Historically, Baptism has been used as a ritual and celebration of initiation into the Christian Community that we call the Church Universal. Itís much more than a personal celebration in front of a congregation in a worship setting. It is an acknowledgement of Godís unconditional love and grace being upon a person who God has created, chosen and set apart that person for a lifetime of devotion and commitment through that same unconditional love.
Baptism is not some ďmagic formulaĒ that guarantees a place in heaven. There is a very serious commitment that is required at the time of baptism. That commitment, from the side of the person being baptized, is that they will devote themselves, mind, body, and soul, to an ongoing journey of growth in following Christ and learning to live by his teachings. This commitment is especially profound for children, because the commitment extends to the parents and sponsors bringing the child for baptism. That commitment means that the parents will engage and participate at the highest level possible within the Christian Community so that child sees the Christian lifestyle lived out within the community of the church as well as within the personal family life. There is also a commitment on the churchís part that all will be done and all resources will be given as needed to train, teach, and nurture those being baptized in authentic Christian community.
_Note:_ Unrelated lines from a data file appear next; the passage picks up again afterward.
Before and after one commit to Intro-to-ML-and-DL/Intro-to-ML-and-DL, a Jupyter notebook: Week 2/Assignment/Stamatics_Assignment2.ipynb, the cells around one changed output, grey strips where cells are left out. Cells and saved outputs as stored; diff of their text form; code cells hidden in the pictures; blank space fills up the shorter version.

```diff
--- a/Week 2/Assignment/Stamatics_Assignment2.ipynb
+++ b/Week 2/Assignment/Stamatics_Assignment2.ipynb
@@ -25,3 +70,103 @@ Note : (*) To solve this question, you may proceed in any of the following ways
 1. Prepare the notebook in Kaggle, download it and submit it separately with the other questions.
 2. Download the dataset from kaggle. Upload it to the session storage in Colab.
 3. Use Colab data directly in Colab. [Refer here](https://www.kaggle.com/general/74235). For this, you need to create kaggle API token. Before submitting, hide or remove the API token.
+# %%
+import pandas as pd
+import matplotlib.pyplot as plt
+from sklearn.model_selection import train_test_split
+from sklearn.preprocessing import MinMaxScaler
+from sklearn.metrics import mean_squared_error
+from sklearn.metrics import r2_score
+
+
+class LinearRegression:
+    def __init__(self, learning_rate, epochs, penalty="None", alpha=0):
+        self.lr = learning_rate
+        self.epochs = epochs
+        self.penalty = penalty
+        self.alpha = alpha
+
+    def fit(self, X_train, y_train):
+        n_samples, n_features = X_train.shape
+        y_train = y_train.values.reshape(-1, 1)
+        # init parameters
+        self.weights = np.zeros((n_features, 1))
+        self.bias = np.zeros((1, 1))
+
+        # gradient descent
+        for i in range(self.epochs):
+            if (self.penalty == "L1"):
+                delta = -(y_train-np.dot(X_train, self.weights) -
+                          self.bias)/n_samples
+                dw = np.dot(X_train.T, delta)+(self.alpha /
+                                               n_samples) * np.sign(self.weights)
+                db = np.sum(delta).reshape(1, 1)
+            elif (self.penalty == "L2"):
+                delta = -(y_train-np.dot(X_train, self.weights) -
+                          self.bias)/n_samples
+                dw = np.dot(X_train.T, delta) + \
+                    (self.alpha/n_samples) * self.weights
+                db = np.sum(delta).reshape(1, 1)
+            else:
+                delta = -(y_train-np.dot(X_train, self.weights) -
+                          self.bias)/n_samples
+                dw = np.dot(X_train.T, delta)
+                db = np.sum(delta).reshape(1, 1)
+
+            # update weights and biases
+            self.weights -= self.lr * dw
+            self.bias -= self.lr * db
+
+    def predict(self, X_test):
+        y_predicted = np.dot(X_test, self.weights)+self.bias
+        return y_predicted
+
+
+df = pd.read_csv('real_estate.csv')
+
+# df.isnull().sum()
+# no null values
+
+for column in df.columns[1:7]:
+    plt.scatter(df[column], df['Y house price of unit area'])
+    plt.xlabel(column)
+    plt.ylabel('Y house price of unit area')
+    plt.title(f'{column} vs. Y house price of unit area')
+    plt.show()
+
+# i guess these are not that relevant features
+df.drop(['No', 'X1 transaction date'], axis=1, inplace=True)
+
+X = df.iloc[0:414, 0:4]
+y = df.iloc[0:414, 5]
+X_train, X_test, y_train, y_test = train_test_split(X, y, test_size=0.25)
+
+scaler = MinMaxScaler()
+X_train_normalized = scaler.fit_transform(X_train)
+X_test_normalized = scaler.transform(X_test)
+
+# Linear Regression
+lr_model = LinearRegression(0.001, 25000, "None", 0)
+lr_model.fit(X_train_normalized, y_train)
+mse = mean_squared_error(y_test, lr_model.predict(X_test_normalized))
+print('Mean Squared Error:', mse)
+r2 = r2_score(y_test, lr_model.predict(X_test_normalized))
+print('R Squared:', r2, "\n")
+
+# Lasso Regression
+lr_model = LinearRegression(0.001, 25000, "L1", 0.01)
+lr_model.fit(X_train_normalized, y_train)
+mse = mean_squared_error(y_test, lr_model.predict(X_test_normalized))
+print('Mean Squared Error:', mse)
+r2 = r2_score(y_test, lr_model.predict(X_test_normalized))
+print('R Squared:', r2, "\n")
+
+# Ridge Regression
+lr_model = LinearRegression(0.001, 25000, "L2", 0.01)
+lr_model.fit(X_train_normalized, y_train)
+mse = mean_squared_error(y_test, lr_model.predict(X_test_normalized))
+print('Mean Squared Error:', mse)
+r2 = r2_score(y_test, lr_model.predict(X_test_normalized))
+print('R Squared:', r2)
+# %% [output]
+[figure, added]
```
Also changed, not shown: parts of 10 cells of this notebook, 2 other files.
Baptism should not be taken lightly or entered into hastily.
In the United Methodist denomination, we believe that God in Jesus Christ died once and for all persons, before those persons acknowledged Godís death for them. Salvation is not dependent on whether or not we acknowledge it. Therefore, people of all ages are invited to be baptized, to claim their place within the community of those who are responding to Godís love for them and attempting to live that love life out to its fullest.
In cases of infant baptism, it is not mandatory that parents be members of the church or even baptized themselves. However, the commitment explained in the section on what Baptism means is necessary.